Unlike the RBI Guidelines for NBFCs, Section 186(1) requires a company to satisfy eitherthe asset-based test or the income-based test only, and a company need not satisfy both of these tests.
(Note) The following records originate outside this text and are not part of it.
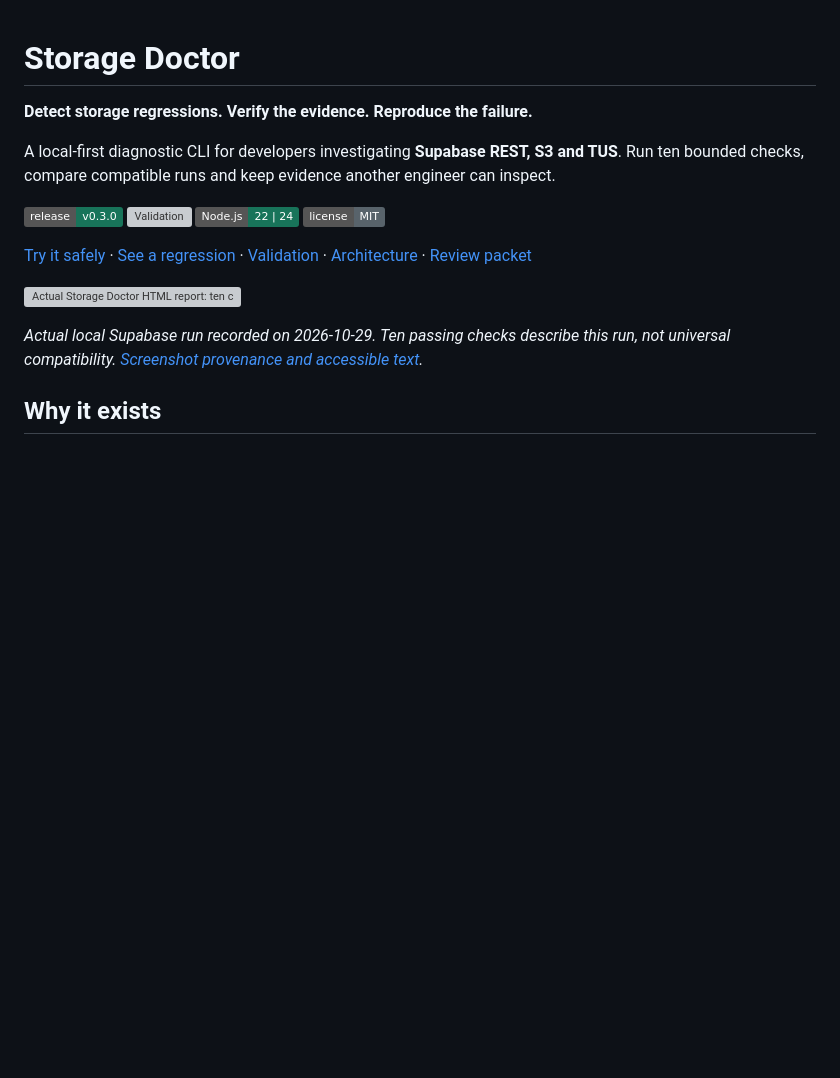
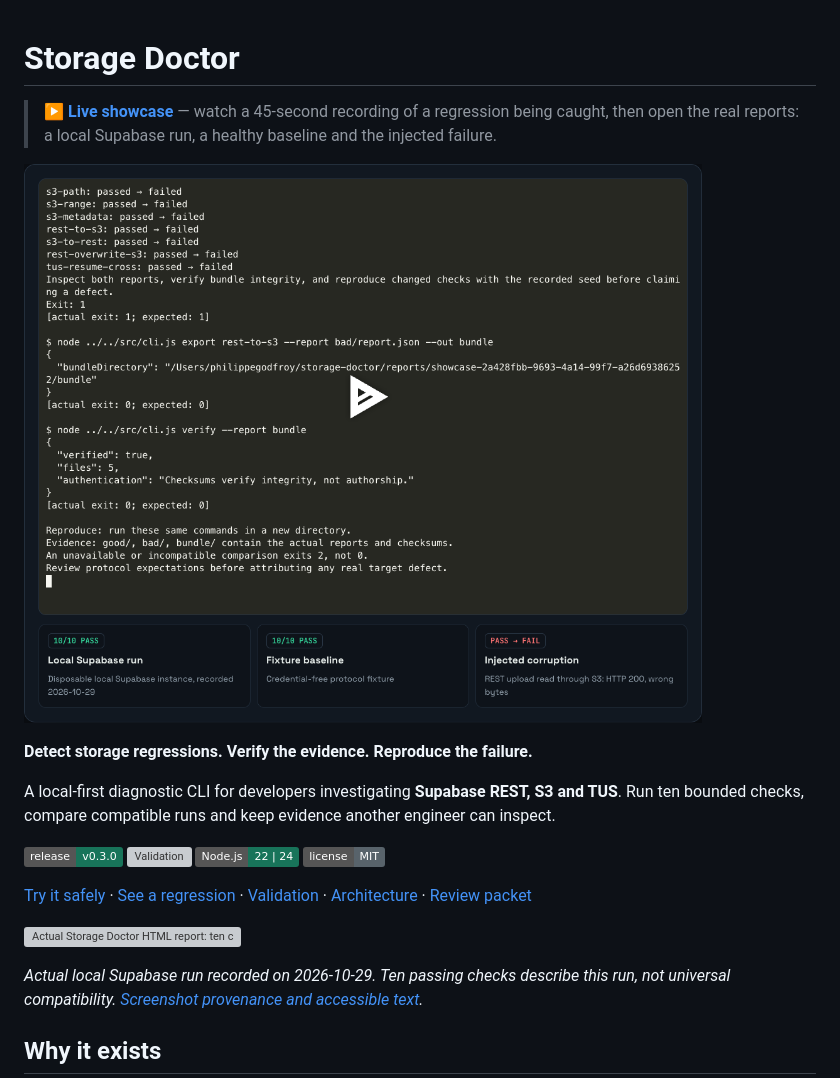
Before and after one commit to phlppgdfry/storage-doctor, a Markdown page: README.md, the part around the change. GitHub-like rendering; pictures changed too: site/demo.png (added); badges without logos; blank space fills up the shorter version; grey boxes are pictures that could not be loaded.

Commit message:
Add a GitHub Pages showcase with a visual walkthrough
Static page in site/ deployed by .github/workflows/pages.yml; README links to it.

Co-Authored-By: Claude Opus 5.5 <noreply@anthropic.com>

```diff
--- a/README.md
+++ b/README.md
@@ -1,4 +1,10 @@
 # Storage Doctor
+
+<!-- showcase:start -->
+> **[▶ Live showcase](https://phlppgdfry.github.io/storage-doctor/)** — watch a 45-second recording of a regression being caught, then open the real reports: a local Supabase run, a healthy baseline and the injected failure.
+
+[![Live showcase: storage-doctor](site/demo.png)](https://phlppgdfry.github.io/storage-doctor/)
+<!-- showcase:end -->
 
 **Detect storage regressions. Verify the evidence. Reproduce the failure.**
 
```
Also changed, not shown: site/og.jpg (added), site/preview.png (added), 11 other files.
Companies should keep note of this material distinction, while structuring their domestic and cross-border M&A transactions.
Another interesting development relates to the way the RBI has linked ODI-FDI structures (round tripping transactions) with the layering restrictions, under the Foreign Exchange Management (Overseas Investment) Rules, 2022 (“New ODI Rules”).
While the erstwhile regime under FEMA 120 did not explicitly mention round tripping in the text of the law, RBI’s ODI FAQs effectively enacted substantive law by mandating prior RBI approval for round-tripping transactions (ODI-FDI structures).
ODI-FDI structures are now permitted subject to compliance with the layering restrictions set out under Rule 19(3) of the New ODI Rules, which provides that “no person resident in India shall make financial commitment in a foreign entity that has invested or invests into India, at the time of making such financial commitment or at any time thereafter, either directly or indirectly, resulting in a structure with more than two layers of subsidiaries.”
The New ODI Rules have legalised round-tripping by recognising that ODI-FDI structures are legitimate, subject to compliance with the two-layer restriction. However, greater clarity is needed on how to compute the layers – to remain within the overall limit of two layers. RBI clarification on this vital aspect will facilitate structuring of ODI-FDI deals, with greater clarity on the validity of the proposed structure.
In this context, it is interesting to note that the two-layer restriction under Rule 19(3) of the New ODI Rules is premised on the same principle as the Layering Rules, however, the WOS Exemption has not been incorporated.
As the Layering Rules were framed with the objective of preventing companies from diverting their funds and circumventing regulatory requirements, courts and regulators may look into the “mischief that was sought to be remedied” while interpreting these provisions. However, the wording of the WOS Exemption exhibits an inherent ambiguity, leading to conflicting interpretations. Given that such ambiguity exerts significant impact on the structuring of M&A deals (both inbound and outbound), it behoves the Regulators to swiftly settle this long pending debate.
 Report of the Joint Parliamentary Committee on the Stock Market Scam and Matters relating thereto, 13th Lok Sabha, Volume-I.
 Rule 2(2), Layering Rules.
 (1955) 2 SCR 483
 CIT Mysore v. Indo Mercantile Bank, 1959 Supp. (2) SCR 256 & Abdul Jabar Butt v. State of Jammu & Kashmir AIR 1957 SC 281.
 See RBI Press Release 1998-99/1269, dated April 8, 1999.
 The New ODI Rules were notified on August 22, 2022.
 FAQ No. 64 of the RBI’s FAQs on Overseas Direct Investments.
 Rule 19(3) of the New ODI Rules.